Addendum: There are a host of books about reading knitting instructions, but that's all they are. Some of them look like fun, like the "Secret Language of Knitters", though this book, as good as it might be, seems like the author is trying too hard to be funny in the way that Stephanie Pearl-McPhee is. I love McPhee's "At Knit's End: Meditations for Knitters Who Knit Too Much". It's endlessly amusing for someone who is an avid knitter, but unfortunately, McPhee has actually added to the lexicon of indecipherable knitting abbreviations with her pithy acronyms, such as SSS (Single Sock Syndrome). Ha! I just googled SSS and my own post about knitter's groupspeak came up on page one! Go here to read it. For you newbie knitters, I also found "KnitSpeak:An A-Z Guide to the Language of Knitting." Still, none of the books I've found have it all, and I as much I personally love owning lots of knitting books, but it seems like one shouldn't have to lug around an entire library of books in order to follow one simple knitting pattern. Wouldn't it be nice to have a good all-in-one book with basic knitting patterns and how to read them, execute the stitches, and understand just what the whole process is all about? Yes, what I'm describing is on the market, but they're not the most compelling books.

Okay. I really have to get to re-doing my resume. Unfortunately, I have developed a nasty headache since I started this "just an update" post. Can you believe I have a hangover form drinking one beer last night? Seems that it's so.


BitterGrace said...

Julie, I suspect the ship folk are part of the Twelve Tribes movement--does this sound like them?

Savannah Now

I have talked to some of the original Twelve Tribes people, who recently moved back to Tennessee. Whether they're creepy or inspiring depends a lot on how you feel about dedicated religious communities. There's a pretty good Wikipedia page on them here.

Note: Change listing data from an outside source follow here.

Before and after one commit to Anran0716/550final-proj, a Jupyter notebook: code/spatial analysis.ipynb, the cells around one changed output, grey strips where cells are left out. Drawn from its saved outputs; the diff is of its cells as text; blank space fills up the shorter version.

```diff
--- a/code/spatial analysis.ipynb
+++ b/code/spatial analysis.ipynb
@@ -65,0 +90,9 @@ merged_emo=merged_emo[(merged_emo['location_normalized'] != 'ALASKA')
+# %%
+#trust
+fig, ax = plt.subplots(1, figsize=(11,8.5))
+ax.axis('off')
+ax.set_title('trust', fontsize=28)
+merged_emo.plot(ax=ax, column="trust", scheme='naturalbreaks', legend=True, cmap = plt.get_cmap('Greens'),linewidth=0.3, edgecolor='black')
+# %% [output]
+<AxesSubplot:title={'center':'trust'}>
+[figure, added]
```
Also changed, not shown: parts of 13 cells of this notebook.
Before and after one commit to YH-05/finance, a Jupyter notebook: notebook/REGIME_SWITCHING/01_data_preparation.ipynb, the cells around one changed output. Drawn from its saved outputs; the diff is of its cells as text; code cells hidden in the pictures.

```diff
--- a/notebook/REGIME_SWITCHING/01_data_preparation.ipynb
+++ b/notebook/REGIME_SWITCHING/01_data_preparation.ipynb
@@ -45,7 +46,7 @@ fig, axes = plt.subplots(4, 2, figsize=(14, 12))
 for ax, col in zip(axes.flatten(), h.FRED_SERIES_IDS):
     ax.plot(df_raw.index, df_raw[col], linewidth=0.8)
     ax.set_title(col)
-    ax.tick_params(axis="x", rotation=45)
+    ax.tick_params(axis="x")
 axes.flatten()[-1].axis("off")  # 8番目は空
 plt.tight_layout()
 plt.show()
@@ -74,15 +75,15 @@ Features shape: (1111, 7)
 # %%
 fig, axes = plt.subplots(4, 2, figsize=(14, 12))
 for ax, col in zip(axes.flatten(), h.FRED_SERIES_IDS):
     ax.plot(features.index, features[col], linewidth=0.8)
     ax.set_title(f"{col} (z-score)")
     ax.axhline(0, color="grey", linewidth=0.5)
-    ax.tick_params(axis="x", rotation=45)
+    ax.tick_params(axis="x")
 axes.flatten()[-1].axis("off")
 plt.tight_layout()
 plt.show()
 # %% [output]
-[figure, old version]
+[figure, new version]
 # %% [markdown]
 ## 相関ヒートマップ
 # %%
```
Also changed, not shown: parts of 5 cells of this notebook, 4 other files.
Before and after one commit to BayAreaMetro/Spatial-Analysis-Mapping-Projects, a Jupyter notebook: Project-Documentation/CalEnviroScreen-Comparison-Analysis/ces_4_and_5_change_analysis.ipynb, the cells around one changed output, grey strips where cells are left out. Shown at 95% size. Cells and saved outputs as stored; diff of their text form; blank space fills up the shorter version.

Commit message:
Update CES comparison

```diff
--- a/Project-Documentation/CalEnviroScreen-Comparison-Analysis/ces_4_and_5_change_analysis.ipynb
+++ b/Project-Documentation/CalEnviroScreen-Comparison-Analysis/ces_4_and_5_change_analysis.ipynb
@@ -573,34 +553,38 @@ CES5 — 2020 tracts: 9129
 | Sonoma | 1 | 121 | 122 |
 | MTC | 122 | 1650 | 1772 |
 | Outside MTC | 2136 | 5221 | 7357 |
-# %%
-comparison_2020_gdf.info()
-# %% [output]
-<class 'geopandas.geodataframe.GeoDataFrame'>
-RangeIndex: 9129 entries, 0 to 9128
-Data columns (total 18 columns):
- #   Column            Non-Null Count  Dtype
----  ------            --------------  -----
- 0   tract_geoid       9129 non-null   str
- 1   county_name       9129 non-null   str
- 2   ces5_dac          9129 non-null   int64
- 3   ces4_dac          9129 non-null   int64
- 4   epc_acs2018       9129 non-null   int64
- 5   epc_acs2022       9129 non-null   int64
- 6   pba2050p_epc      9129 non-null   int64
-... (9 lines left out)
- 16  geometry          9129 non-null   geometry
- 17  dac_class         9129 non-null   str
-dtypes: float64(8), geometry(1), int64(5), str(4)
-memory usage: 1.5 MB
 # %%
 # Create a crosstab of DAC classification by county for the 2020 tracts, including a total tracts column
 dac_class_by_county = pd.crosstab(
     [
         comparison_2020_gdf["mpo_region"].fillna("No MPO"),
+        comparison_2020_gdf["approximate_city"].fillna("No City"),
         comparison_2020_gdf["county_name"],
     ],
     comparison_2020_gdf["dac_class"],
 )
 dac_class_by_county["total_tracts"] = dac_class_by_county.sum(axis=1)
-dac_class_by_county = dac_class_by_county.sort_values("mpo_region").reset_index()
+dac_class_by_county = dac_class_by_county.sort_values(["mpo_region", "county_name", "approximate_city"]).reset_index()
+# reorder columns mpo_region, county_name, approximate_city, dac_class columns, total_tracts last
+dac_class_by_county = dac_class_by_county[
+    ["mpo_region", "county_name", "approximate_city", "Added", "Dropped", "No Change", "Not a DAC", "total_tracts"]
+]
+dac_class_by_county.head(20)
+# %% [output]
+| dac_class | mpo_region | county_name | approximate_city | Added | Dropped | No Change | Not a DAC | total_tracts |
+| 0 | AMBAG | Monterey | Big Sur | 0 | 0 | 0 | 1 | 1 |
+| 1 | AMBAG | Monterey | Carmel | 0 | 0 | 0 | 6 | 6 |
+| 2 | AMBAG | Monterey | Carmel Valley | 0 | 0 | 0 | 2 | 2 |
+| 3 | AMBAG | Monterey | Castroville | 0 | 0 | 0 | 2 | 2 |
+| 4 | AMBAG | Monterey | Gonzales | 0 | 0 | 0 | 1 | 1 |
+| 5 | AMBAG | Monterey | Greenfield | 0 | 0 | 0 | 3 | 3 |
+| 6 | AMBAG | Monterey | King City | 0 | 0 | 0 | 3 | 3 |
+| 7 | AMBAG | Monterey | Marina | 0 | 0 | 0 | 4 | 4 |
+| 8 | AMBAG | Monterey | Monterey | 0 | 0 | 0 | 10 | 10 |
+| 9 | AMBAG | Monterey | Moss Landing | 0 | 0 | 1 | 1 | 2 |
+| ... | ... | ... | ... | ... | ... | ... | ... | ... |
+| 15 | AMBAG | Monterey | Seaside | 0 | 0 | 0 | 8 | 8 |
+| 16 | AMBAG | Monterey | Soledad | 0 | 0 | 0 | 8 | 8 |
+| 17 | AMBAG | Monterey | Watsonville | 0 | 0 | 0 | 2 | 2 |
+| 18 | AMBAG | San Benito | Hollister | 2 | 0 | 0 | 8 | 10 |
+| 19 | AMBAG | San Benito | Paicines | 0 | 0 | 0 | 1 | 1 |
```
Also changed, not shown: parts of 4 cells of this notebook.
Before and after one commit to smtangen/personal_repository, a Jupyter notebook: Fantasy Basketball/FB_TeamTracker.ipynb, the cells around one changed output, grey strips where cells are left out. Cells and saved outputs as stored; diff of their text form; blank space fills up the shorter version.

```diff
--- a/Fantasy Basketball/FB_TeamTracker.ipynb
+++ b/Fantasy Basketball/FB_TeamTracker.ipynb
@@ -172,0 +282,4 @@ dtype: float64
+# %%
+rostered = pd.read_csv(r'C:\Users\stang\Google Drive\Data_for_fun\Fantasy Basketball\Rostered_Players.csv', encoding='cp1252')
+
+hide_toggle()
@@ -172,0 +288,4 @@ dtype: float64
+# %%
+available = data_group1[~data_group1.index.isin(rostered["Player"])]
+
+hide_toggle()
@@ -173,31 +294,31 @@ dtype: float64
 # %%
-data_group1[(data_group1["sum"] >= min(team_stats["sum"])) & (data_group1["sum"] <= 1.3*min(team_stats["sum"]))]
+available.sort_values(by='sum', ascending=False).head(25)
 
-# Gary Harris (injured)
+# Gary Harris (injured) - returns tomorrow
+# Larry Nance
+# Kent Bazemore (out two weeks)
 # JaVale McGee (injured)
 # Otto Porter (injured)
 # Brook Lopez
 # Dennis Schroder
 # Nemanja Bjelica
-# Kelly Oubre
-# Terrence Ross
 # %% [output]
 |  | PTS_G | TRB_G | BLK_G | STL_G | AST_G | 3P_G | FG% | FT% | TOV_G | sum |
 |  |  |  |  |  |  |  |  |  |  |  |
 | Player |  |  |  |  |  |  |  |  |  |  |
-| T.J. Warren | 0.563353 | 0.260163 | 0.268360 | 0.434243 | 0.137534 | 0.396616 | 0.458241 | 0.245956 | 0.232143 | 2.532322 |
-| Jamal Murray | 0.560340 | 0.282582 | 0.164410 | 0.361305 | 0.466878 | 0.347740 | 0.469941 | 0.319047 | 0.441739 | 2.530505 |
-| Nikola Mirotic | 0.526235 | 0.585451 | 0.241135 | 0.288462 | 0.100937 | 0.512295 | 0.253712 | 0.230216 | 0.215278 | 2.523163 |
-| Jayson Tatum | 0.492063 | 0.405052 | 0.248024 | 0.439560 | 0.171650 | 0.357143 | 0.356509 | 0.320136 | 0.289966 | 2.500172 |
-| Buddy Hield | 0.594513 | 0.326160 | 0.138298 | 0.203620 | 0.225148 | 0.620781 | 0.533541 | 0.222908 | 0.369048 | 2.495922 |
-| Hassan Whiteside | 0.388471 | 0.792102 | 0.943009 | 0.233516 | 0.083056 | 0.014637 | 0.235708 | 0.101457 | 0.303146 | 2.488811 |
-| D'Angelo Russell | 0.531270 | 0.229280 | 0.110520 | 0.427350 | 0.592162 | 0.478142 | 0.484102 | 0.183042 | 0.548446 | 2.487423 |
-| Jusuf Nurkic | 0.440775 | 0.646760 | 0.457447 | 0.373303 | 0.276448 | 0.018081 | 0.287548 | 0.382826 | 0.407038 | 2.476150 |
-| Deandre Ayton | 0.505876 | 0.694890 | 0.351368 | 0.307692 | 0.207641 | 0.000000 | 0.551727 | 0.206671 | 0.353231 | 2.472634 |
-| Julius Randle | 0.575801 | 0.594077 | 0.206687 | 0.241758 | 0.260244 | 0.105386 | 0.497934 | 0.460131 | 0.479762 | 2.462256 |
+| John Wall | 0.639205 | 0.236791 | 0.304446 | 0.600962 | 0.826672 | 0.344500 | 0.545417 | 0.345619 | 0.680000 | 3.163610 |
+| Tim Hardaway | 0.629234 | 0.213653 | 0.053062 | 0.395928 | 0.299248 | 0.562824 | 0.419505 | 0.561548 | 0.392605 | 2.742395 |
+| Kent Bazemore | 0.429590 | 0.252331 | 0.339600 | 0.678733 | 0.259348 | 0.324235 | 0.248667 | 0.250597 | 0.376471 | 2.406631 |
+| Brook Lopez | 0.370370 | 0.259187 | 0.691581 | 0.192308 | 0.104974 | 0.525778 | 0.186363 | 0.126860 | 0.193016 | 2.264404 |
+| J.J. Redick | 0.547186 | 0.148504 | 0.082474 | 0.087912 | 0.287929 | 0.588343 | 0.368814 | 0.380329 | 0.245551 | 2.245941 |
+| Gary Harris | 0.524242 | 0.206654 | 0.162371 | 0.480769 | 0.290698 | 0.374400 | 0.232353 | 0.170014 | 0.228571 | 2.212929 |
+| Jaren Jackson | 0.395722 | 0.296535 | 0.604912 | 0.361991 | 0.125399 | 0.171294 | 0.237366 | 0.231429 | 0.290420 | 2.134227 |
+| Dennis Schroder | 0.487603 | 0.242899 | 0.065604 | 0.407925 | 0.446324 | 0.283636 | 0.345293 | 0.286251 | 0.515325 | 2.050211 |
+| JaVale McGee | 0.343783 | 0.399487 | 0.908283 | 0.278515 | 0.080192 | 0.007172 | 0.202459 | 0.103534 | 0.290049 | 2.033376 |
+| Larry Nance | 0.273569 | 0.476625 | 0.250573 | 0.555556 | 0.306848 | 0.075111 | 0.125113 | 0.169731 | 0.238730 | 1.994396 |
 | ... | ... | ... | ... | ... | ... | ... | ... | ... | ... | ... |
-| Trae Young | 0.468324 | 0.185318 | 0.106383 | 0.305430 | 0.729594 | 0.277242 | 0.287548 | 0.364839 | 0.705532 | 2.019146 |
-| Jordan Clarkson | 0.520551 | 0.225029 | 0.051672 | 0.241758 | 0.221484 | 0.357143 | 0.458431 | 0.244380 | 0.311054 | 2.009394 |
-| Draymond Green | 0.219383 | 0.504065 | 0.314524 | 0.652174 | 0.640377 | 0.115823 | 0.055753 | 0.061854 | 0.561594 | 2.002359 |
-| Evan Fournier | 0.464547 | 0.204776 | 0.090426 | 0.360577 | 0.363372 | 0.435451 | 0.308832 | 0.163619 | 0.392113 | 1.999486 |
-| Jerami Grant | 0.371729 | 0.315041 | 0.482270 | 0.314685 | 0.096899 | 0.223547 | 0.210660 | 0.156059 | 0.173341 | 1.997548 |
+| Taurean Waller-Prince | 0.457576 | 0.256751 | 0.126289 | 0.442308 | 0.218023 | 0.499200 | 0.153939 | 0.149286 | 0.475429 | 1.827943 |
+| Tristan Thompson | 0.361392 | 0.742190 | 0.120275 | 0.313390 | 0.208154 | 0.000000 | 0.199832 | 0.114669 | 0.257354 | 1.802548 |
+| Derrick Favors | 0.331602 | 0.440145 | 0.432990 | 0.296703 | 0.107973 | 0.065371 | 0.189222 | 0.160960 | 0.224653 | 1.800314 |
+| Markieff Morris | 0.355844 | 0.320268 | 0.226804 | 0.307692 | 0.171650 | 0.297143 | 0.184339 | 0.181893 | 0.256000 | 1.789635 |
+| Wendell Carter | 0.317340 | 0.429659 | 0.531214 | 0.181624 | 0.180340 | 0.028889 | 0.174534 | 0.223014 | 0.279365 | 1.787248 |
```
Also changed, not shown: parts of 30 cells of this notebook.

Re the knitting, I find it interesting in a completely abstract way, so post away!

Julie H. Rose said...

Yes, Maria, they are, and I'm going to come back and blog about them. What you wrote - "Whether they're creepy or inspiring depends a lot on how you feel about dedicated religious communities" is something I had planned on writing about after I discovered who they are and thought that my distrust is colored by my negative stereotyping of Christian intentional communities based primarily on memories of Jonestown and other repressive cult-like groups. I have my own biases, too, and need to examine them. I read the Twelve Tribes brochure about their boat, which I found after I posted this, and there was nothing inherently offensive or scary about what they wrote. I just didn't trust it. More to come, and I'll read your link. Thanks.

jmcleod76 said...

"But being pushy isn't their style.

Evangelism, they believe, is done most effectively through hospitality."

Sounds OK to me. The Jesus Movememnt, mentioned in the article as a parent of Twelve Tribes, is an Evangelical movement that grew in the 60s and 70s among hippies and ex-hippies. They tend toward conservatism, but not in the scariest ways possible.

The video at the end of the article was cool. They sort of remind me of the Shakers, another religious community that looks strange to outsiders. If I lived closer to Belfast, I might go check out the Peacemaker.

As for religious intentional communities, I can certainly understand approaching them with caution, but there is a lot of good that comes out of religious people living in community. I think of the Emergent Church - post-modern Christians with, generally, liberal politics and a Zen-like emphasis on our inability to really understand God - and it's new monasticism movement. Young people all over the country are living in religious intentional communities, which allows them to have lower incomes, consume less, and have more time for service in the community. They're not so different from my anarchist friends who practice and promote co-housing.

Dick Fischbeck said...

Hi Jamie

You said:

"They're not so different from my anarchist friends who practice and promote co-housing."

How can that be!! (I prefer the concept nonarchist)


(my nephew's name is Henrik and I decided it was time to change my name. (8^)

Btw, and speaking of design,